(Code change snippets)
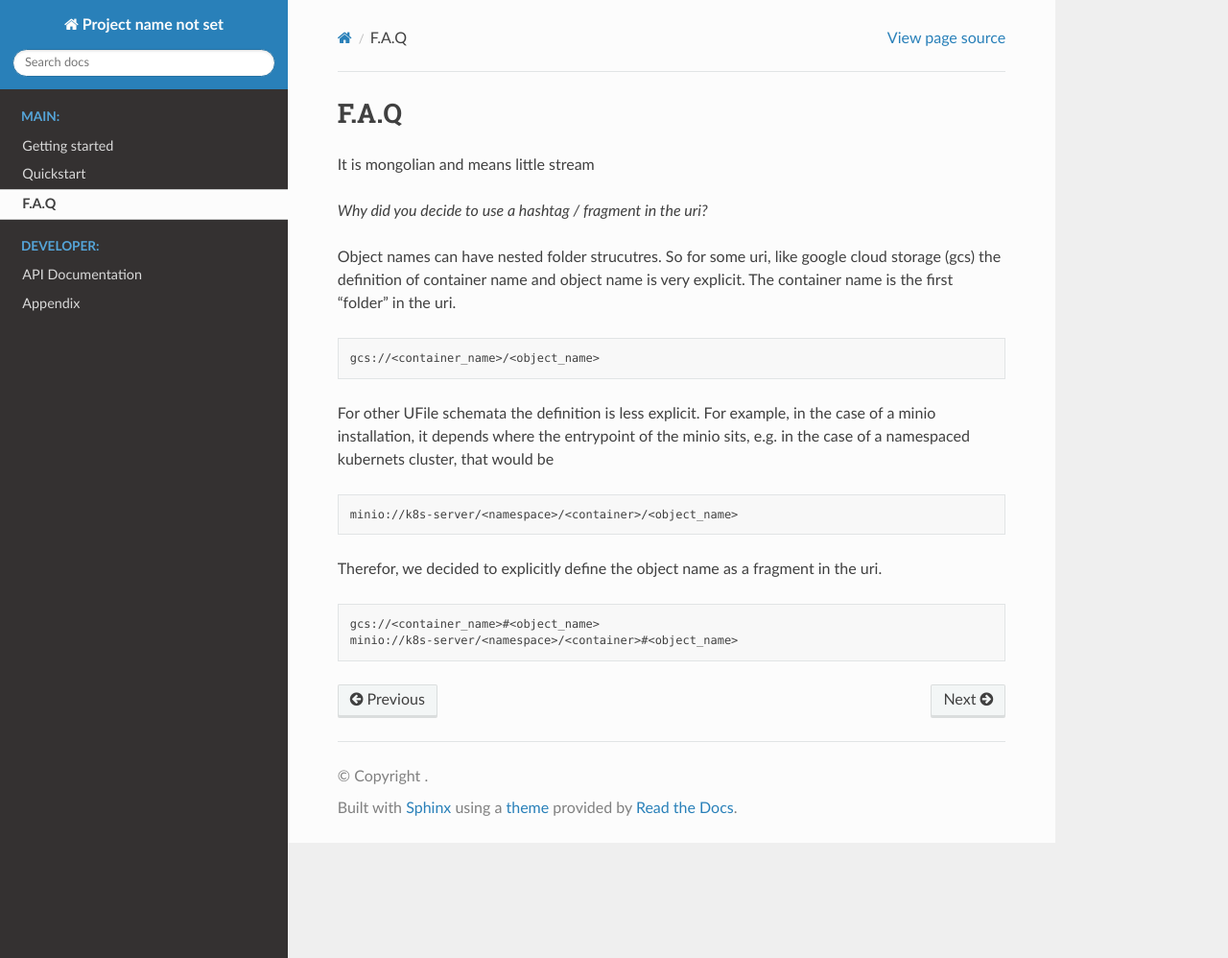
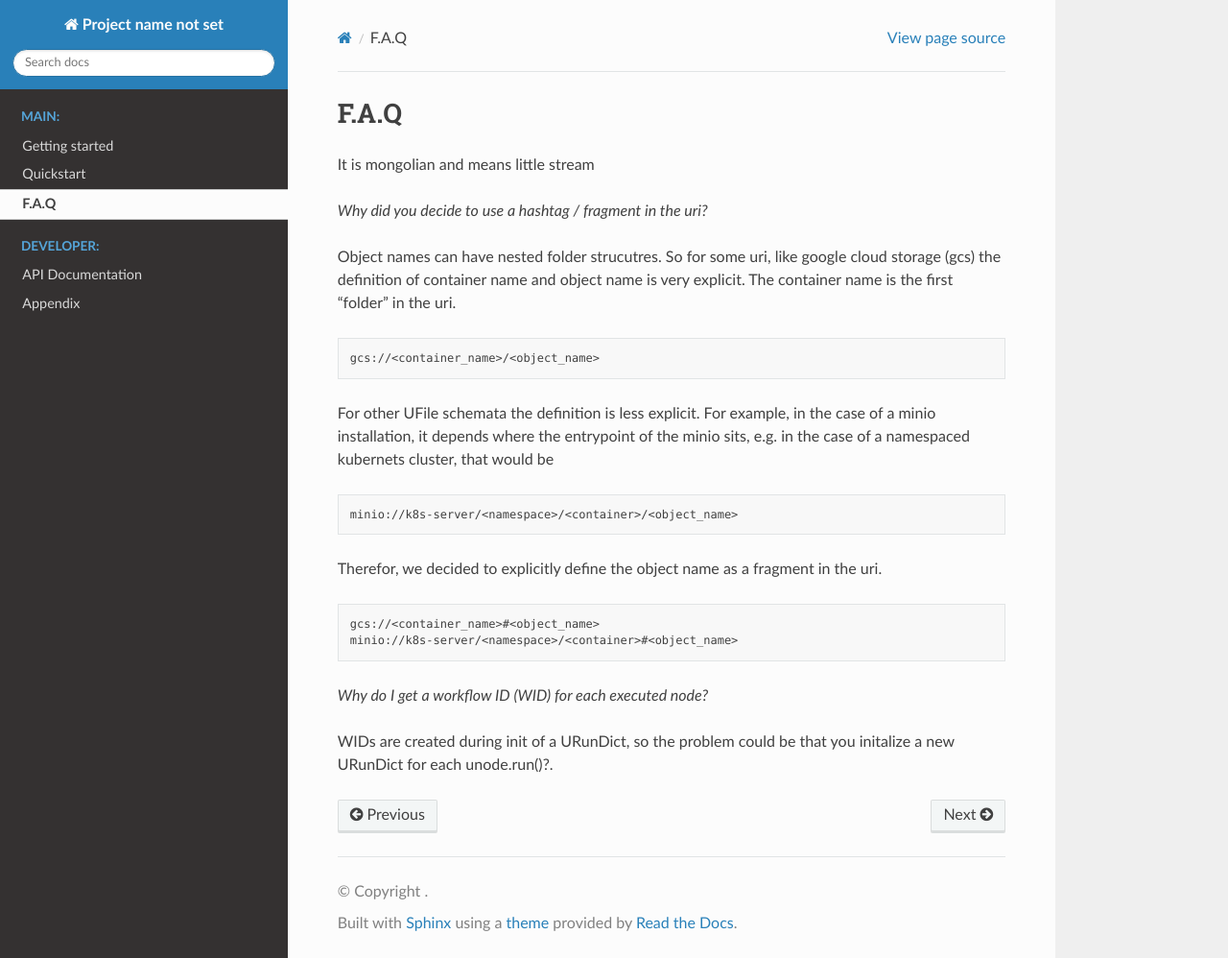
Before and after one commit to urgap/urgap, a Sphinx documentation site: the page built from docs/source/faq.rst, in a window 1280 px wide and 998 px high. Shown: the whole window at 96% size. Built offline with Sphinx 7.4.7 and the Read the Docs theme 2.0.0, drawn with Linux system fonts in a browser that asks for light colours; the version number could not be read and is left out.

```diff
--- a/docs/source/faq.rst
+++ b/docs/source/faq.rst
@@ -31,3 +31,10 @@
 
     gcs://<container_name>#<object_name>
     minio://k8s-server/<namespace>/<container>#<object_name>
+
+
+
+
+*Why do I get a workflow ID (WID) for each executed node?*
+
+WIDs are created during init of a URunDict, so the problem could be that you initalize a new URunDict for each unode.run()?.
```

==

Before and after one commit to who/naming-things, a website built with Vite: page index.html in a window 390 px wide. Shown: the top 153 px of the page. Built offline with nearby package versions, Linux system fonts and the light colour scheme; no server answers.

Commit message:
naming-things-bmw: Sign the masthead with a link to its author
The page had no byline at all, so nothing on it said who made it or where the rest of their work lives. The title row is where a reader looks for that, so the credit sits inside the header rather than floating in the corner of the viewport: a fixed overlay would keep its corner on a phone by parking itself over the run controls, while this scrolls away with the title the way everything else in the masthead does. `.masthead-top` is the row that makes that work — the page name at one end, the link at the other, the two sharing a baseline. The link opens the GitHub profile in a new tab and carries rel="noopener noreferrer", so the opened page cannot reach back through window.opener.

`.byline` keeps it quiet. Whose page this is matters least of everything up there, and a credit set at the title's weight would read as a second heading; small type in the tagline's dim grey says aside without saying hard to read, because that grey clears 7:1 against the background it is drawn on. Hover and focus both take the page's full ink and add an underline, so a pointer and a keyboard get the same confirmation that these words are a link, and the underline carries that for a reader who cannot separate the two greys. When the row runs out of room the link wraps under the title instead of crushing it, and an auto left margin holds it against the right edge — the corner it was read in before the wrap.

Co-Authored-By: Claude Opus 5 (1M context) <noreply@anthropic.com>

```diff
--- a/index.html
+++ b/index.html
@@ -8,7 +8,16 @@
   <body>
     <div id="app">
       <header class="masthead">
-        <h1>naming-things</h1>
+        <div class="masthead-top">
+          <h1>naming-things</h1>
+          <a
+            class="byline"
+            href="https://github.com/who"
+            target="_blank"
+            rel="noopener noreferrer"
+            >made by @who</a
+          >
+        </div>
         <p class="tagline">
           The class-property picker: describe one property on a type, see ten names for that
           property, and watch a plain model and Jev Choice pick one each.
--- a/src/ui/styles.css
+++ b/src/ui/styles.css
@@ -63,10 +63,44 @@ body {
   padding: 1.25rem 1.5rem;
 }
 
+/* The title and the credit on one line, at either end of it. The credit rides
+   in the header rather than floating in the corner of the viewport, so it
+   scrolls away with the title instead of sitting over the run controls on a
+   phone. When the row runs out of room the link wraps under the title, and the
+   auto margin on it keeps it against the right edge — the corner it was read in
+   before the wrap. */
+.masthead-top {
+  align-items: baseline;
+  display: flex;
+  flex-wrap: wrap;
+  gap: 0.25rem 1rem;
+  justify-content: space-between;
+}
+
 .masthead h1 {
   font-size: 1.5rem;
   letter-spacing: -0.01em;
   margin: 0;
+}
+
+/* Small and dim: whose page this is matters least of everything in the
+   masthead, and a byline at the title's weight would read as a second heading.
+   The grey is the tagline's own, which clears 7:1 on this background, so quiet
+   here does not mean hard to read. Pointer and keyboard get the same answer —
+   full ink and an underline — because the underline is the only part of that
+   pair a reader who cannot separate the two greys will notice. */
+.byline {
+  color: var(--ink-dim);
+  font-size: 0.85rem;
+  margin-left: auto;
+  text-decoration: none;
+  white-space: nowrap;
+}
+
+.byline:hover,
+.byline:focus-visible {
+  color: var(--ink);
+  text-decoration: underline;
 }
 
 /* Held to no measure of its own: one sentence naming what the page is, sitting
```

■ Work item
Show every line of the data that includes the string "html".

■ Answer to the problem
Before and after one commit to who/naming-things, a website built with Vite: page index.html in a window 390 px wide. Shown: the top 153 px of the page. Built offline with nearby package versions, Linux system fonts and the light colour scheme; no server answers.
--- a/index.html
+++ b/index.html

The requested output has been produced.